**PROBLEM DETAILS:**
The entries that follow need to be reproduced exactly, minus any images.
*** Block opens ***
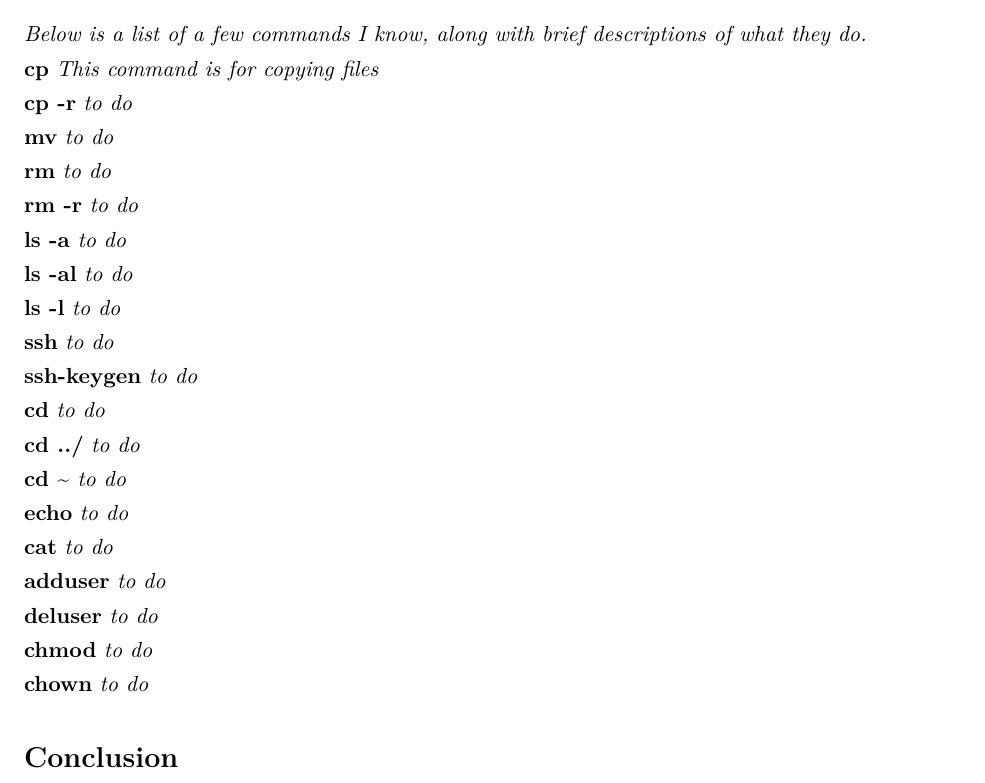
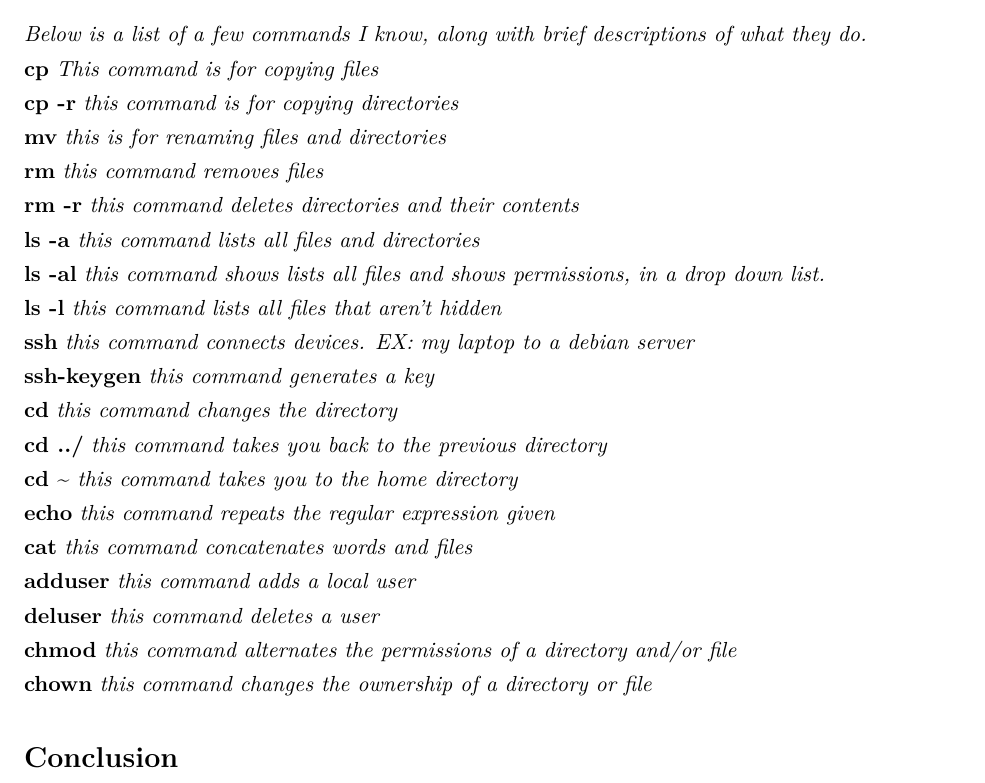
Before and after one commit to melvyniandrag/PR_Exercise_2_LaTeX, a LaTeX document (MarkeiliaCassis/MyReport.tex): part of page 2 of 2, cut so that both start at the same text. Compiled offline with pdfLaTeX.

Commit message:
Updated version of MyReport.tex... with all the todos done!

```diff
--- a/MarkeiliaCassis/MyReport.tex
+++ b/MarkeiliaCassis/MyReport.tex
@@ -68,24 +68,24 @@
 
 \noindent\textit{Below is a list of a few commands I know, along with brief descriptions of what they do.}
 \iknow{cp}{This command is for copying files}
-\iknow{cp -r}{to do}
-\iknow{mv}{to do}
-\iknow{rm}{to do}
-\iknow{rm -r}{to do}
-\iknow{ls -a}{to do}
-\iknow{ls -al}{to do}
-\iknow{ls -l}{to do}
-\iknow{ssh}{to do}
-\iknow{ssh-keygen}{to do}
-\iknow{cd}{to do}
-\iknow{cd ../}{to do}
-\iknow{cd \textasciitilde}{to do}
-\iknow{echo}{to do}
-\iknow{cat}{to do}
-\iknow{adduser}{to do}
-\iknow{deluser}{to do}
-\iknow{chmod}{to do}
-\iknow{chown}{to do}
+\iknow{cp -r}{this command is for copying directories}
+\iknow{mv}{this is for renaming files and directories}
+\iknow{rm}{this command removes files}
+\iknow{rm -r}{this command deletes directories and their contents}
+\iknow{ls -a}{this command lists all files and directories}
+\iknow{ls -al}{this command shows lists all files and shows permissions, in a drop down list. }
+\iknow{ls -l}{this command lists all files that aren't hidden}
+\iknow{ssh}{this command connects devices. EX: my laptop to a debian server }
+\iknow{ssh-keygen}{this command generates a key }
+\iknow{cd}{this command changes the directory}
+\iknow{cd ../}{this command takes you back to the previous directory}
+\iknow{cd \textasciitilde}{this command takes you to the home directory}
+\iknow{echo}{this command repeats the regular expression given }
+\iknow{cat}{this command concatenates words and files }
+\iknow{adduser}{this command adds a local user}
+\iknow{deluser}{this command deletes a user}
+\iknow{chmod}{this command alternates the permissions of a directory and/or file }
+\iknow{chown}{this command changes the ownership of a directory or file }
 
 \section*{Conclusion}
 Now you know a tiny bit about using \LaTeX to prepare documents! One thing cool about \LaTeX is that you make beautiful math equations
```
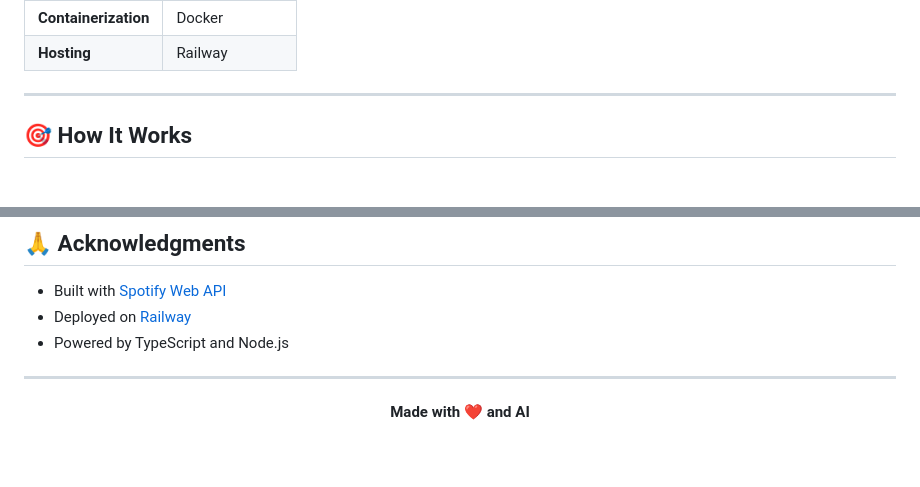
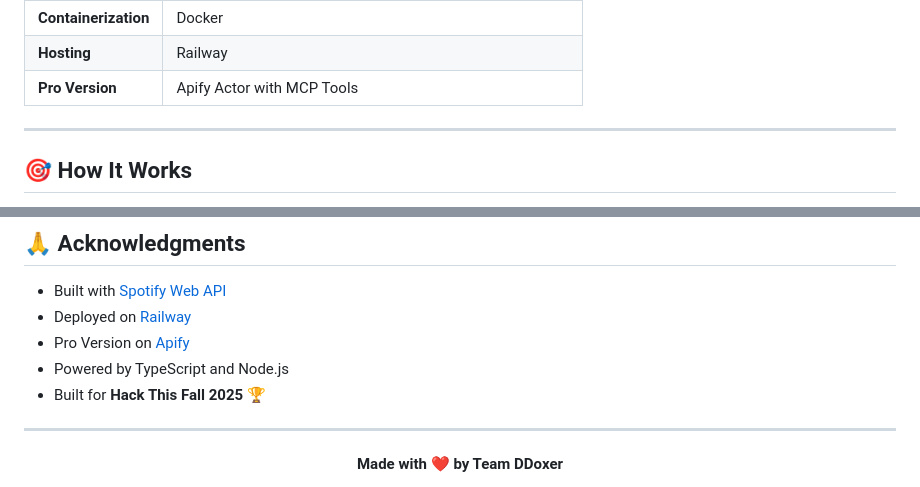
Before and after one commit to Viverun/Playlistify-AI, a Markdown page: README.md, 2 parts joined by grey strips. GitHub-like rendering; blank space fills up the shorter version.

```diff
--- a/README.md
+++ b/README.md
@@ -67,5 +94,6 @@ ai machine-learning nlp natural-language-processing spotify spotify-api playlist
 | **Containerization** | Docker |
 | **Hosting** | Railway |
+| **Pro Version** | Apify Actor with MCP Tools |
 
 ---
 
@@ -196,11 +241,13 @@ This project is licensed under the MIT License - see the [LICENSE](LICENSE) file
 
 - Built with [Spotify Web API](https://developer.spotify.com/documentation/web-api/)
 - Deployed on [Railway](https://railway.app/)
+- Pro Version on [Apify](https://apify.com/)
 - Powered by TypeScript and Node.js
+- Built for **Hack This Fall 2025** 🏆
 
 ---
 
 <div align="center">
 
-**Made with ❤️ and AI**
+**Made with ❤️ by Team DDoxer**
 
```
Also changed, not shown: other parts of README.md (+59 -38 lines).
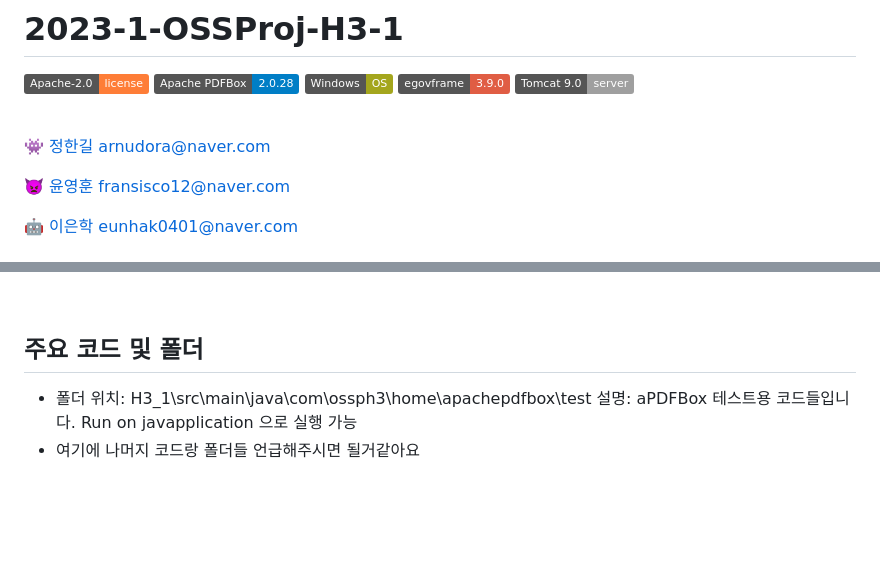
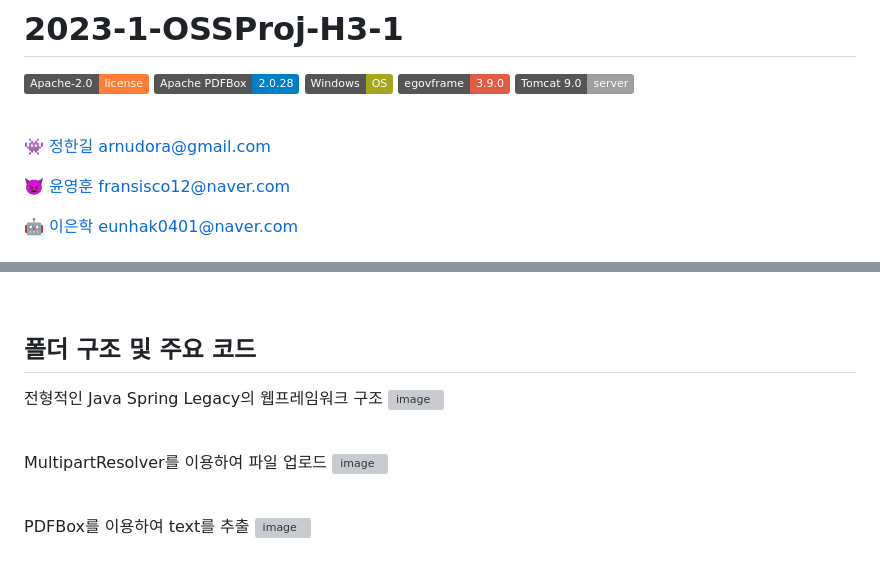
Before and after one commit to CSID-DGU/2023-1-OSSProj-H3-1, a Markdown page: README.md, 2 parts joined by grey strips. Rendered like a GitHub page; badges without logos; blank space fills up the shorter version; grey boxes are pictures that could not be loaded.

```diff
--- a/README.md
+++ b/README.md
@@ -5,7 +5,7 @@
 
 <br>
 
- 👾 [정한길](https://github.com/arnudora) arnudora@naver.com
+ 👾 [정한길](https://github.com/arnudora) arnudora@gmail.com
 
  👿 [윤영훈](https://github.com/yoon1217) fransisco12@naver.com
 
@@ -104,7 +104,20 @@ https://www.egovframe.go.kr/wiki/doku.php?id=egovframework:dev3.9:clntinstall
 - 협업: Git/Github
 <br>
 
-## 주요 코드 및 폴더
+## 폴더 구조 및 주요 코드
 
-- 폴더 위치: H3_1\src\main\java\com\ossph3\home\apachepdfbox\test 설명: aPDFBox 테스트용 코드들입니다. Run on javapplication 으로 실행 가능
-- 여기에 나머지 코드랑 폴더들 언급해주시면 될거같아요
+전형적인 Java Spring Legacy의 웹프레임워크 구조
+![image](https://github.com/CSID-DGU/2023-1-OSSProj-H3-1/assets/63597125/96261a84-3b5d-4ac9-a191-ebfca74ee6ed)
+
+<br>
+
+MultipartResolver를 이용하여 파일 업로드
+![image](https://github.com/CSID-DGU/2023-1-OSSProj-H3-1/assets/63597125/577d9ea6-22a1-4a9c-b01b-fe1df05bc337)
+
+<br>
+
+PDFBox를 이용하여 text를 추출
+![image](https://github.com/CSID-DGU/2023-1-OSSProj-H3-1/assets/63597125/80cacb69-5727-40e3-957c-9968cd25b180)
+
+<br>
+
```
Also changed, not shown: other parts of README.md (+8 -1 lines).
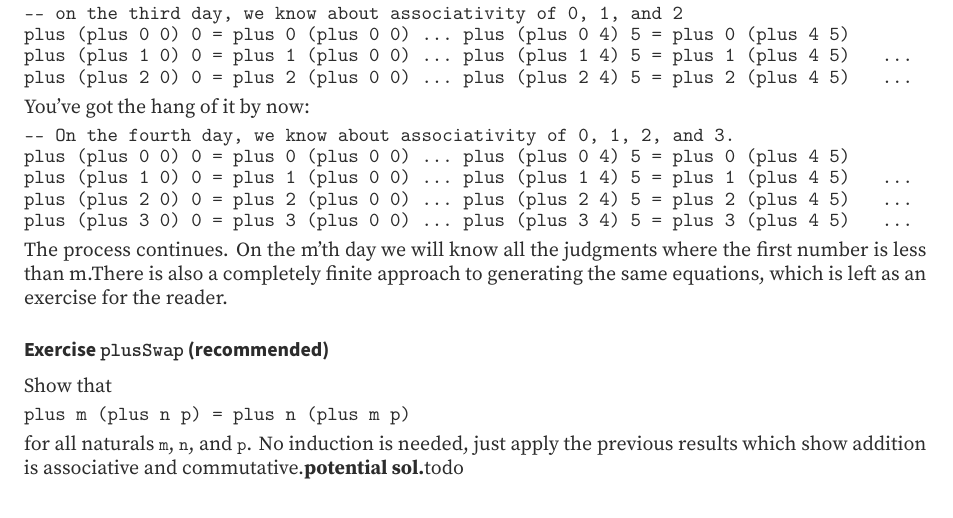
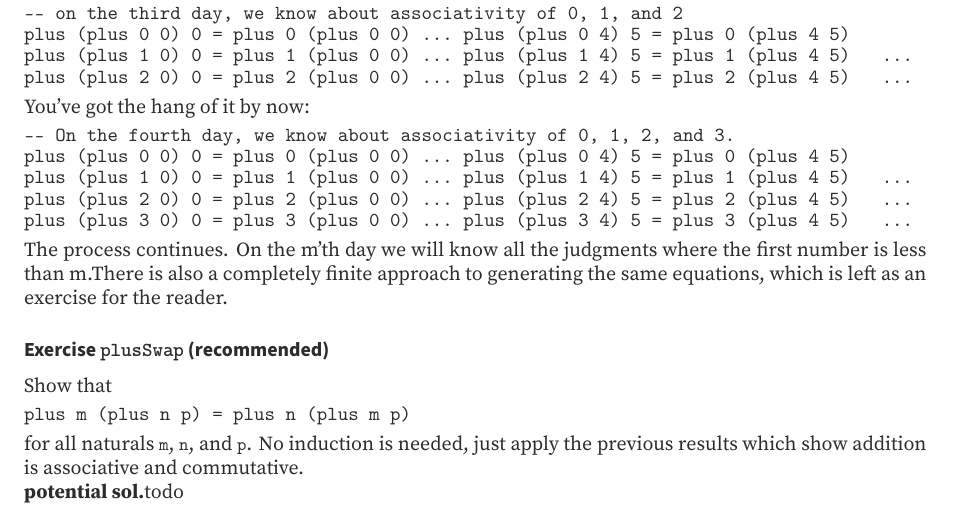
Before and after one commit to dtwelch/lean-fun, a LaTeX thesis (_out/book/tex/main.tex): part of page 16 of 16, cut so that both start at the same text. Compiled offline with XeLaTeX.

Commit message:
fix newline (I wish verso had some way of doing this nicer? Perhaps they do..)

```diff
--- a/_out/book/tex/main.tex
+++ b/_out/book/tex/main.tex
@@ -1451,7 +1451,10 @@ which is left as an exercise for the reader.
 plus m (plus n p) = plus n (plus m p)
 \end{verbatim}
 for all naturals \LeanVerb|m|, \LeanVerb|n|, and \LeanVerb|p|. No induction is needed, just apply the
-previous results which show addition is associative and commutative.\textbf{potential sol.}todo
+previous results which show addition is associative and commutative.
+
+\par
+\par\noindent \textbf{potential sol.}todo
 
 \par
 
```
Also changed, not shown: _out/book/tex/main.pdf, 1 other file.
*** Block closes ***
**ANSWER BELOW:**
Before and after one commit to melvyniandrag/PR_Exercise_2_LaTeX, a LaTeX document (MarkeiliaCassis/MyReport.tex): part of page 2 of 2, cut so that both start at the same text. Compiled offline with pdfLaTeX.

Commit message:
Updated version of MyReport.tex... with all the todos done!

```diff
--- a/MarkeiliaCassis/MyReport.tex
+++ b/MarkeiliaCassis/MyReport.tex
@@ -68,24 +68,24 @@
 
 \noindent\textit{Below is a list of a few commands I know, along with brief descriptions of what they do.}
 \iknow{cp}{This command is for copying files}
-\iknow{cp -r}{to do}
-\iknow{mv}{to do}
-\iknow{rm}{to do}
-\iknow{rm -r}{to do}
-\iknow{ls -a}{to do}
-\iknow{ls -al}{to do}
-\iknow{ls -l}{to do}
-\iknow{ssh}{to do}
-\iknow{ssh-keygen}{to do}
-\iknow{cd}{to do}
-\iknow{cd ../}{to do}
-\iknow{cd \textasciitilde}{to do}
-\iknow{echo}{to do}
-\iknow{cat}{to do}
-\iknow{adduser}{to do}
-\iknow{deluser}{to do}
-\iknow{chmod}{to do}
-\iknow{chown}{to do}
+\iknow{cp -r}{this command is for copying directories}
+\iknow{mv}{this is for renaming files and directories}
+\iknow{rm}{this command removes files}
+\iknow{rm -r}{this command deletes directories and their contents}
+\iknow{ls -a}{this command lists all files and directories}
+\iknow{ls -al}{this command shows lists all files and shows permissions, in a drop down list. }
+\iknow{ls -l}{this command lists all files that aren't hidden}
+\iknow{ssh}{this command connects devices. EX: my laptop to a debian server }
+\iknow{ssh-keygen}{this command generates a key }
+\iknow{cd}{this command changes the directory}
+\iknow{cd ../}{this command takes you back to the previous directory}
+\iknow{cd \textasciitilde}{this command takes you to the home directory}
+\iknow{echo}{this command repeats the regular expression given }
+\iknow{cat}{this command concatenates words and files }
+\iknow{adduser}{this command adds a local user}
+\iknow{deluser}{this command deletes a user}
+\iknow{chmod}{this command alternates the permissions of a directory and/or file }
+\iknow{chown}{this command changes the ownership of a directory or file }
 
 \section*{Conclusion}
 Now you know a tiny bit about using \LaTeX to prepare documents! One thing cool about \LaTeX is that you make beautiful math equations
```
Before and after one commit to Viverun/Playlistify-AI, a Markdown page: README.md, 2 parts joined by grey strips. GitHub-like rendering; blank space fills up the shorter version.

```diff
--- a/README.md
+++ b/README.md
@@ -67,5 +94,6 @@ ai machine-learning nlp natural-language-processing spotify spotify-api playlist
 | **Containerization** | Docker |
 | **Hosting** | Railway |
+| **Pro Version** | Apify Actor with MCP Tools |
 
 ---
 
@@ -196,11 +241,13 @@ This project is licensed under the MIT License - see the [LICENSE](LICENSE) file
 
 - Built with [Spotify Web API](https://developer.spotify.com/documentation/web-api/)
 - Deployed on [Railway](https://railway.app/)
+- Pro Version on [Apify](https://apify.com/)
 - Powered by TypeScript and Node.js
+- Built for **Hack This Fall 2025** 🏆
 
 ---
 
 <div align="center">
 
-**Made with ❤️ and AI**
+**Made with ❤️ by Team DDoxer**
 
```
Also changed, not shown: other parts of README.md (+59 -38 lines).
Before and after one commit to CSID-DGU/2023-1-OSSProj-H3-1, a Markdown page: README.md, 2 parts joined by grey strips. Rendered like a GitHub page; badges without logos; blank space fills up the shorter version; grey boxes are pictures that could not be loaded.

```diff
--- a/README.md
+++ b/README.md
@@ -5,7 +5,7 @@
 
 <br>
 
- 👾 [정한길](https://github.com/arnudora) arnudora@naver.com
+ 👾 [정한길](https://github.com/arnudora) arnudora@gmail.com
 
  👿 [윤영훈](https://github.com/yoon1217) fransisco12@naver.com
 
@@ -104,7 +104,20 @@ https://www.egovframe.go.kr/wiki/doku.php?id=egovframework:dev3.9:clntinstall
 - 협업: Git/Github
 <br>
 
-## 주요 코드 및 폴더
+## 폴더 구조 및 주요 코드
 
-- 폴더 위치: H3_1\src\main\java\com\ossph3\home\apachepdfbox\test 설명: aPDFBox 테스트용 코드들입니다. Run on javapplication 으로 실행 가능
-- 여기에 나머지 코드랑 폴더들 언급해주시면 될거같아요
+전형적인 Java Spring Legacy의 웹프레임워크 구조
+![image](https://github.com/CSID-DGU/2023-1-OSSProj-H3-1/assets/63597125/96261a84-3b5d-4ac9-a191-ebfca74ee6ed)
+
+<br>
+
+MultipartResolver를 이용하여 파일 업로드
+![image](https://github.com/CSID-DGU/2023-1-OSSProj-H3-1/assets/63597125/577d9ea6-22a1-4a9c-b01b-fe1df05bc337)
+
+<br>
+
+PDFBox를 이용하여 text를 추출
+![image](https://github.com/CSID-DGU/2023-1-OSSProj-H3-1/assets/63597125/80cacb69-5727-40e3-957c-9968cd25b180)
+
+<br>
+
```
Also changed, not shown: other parts of README.md (+8 -1 lines).
Before and after one commit to dtwelch/lean-fun, a LaTeX thesis (_out/book/tex/main.tex): part of page 16 of 16, cut so that both start at the same text. Compiled offline with XeLaTeX.

Commit message:
fix newline (I wish verso had some way of doing this nicer? Perhaps they do..)

```diff
--- a/_out/book/tex/main.tex
+++ b/_out/book/tex/main.tex
@@ -1451,7 +1451,10 @@ which is left as an exercise for the reader.
 plus m (plus n p) = plus n (plus m p)
 \end{verbatim}
 for all naturals \LeanVerb|m|, \LeanVerb|n|, and \LeanVerb|p|. No induction is needed, just apply the
-previous results which show addition is associative and commutative.\textbf{potential sol.}todo
+previous results which show addition is associative and commutative.
+
+\par
+\par\noindent \textbf{potential sol.}todo
 
 \par
 
```
Also changed, not shown: _out/book/tex/main.pdf, 1 other file.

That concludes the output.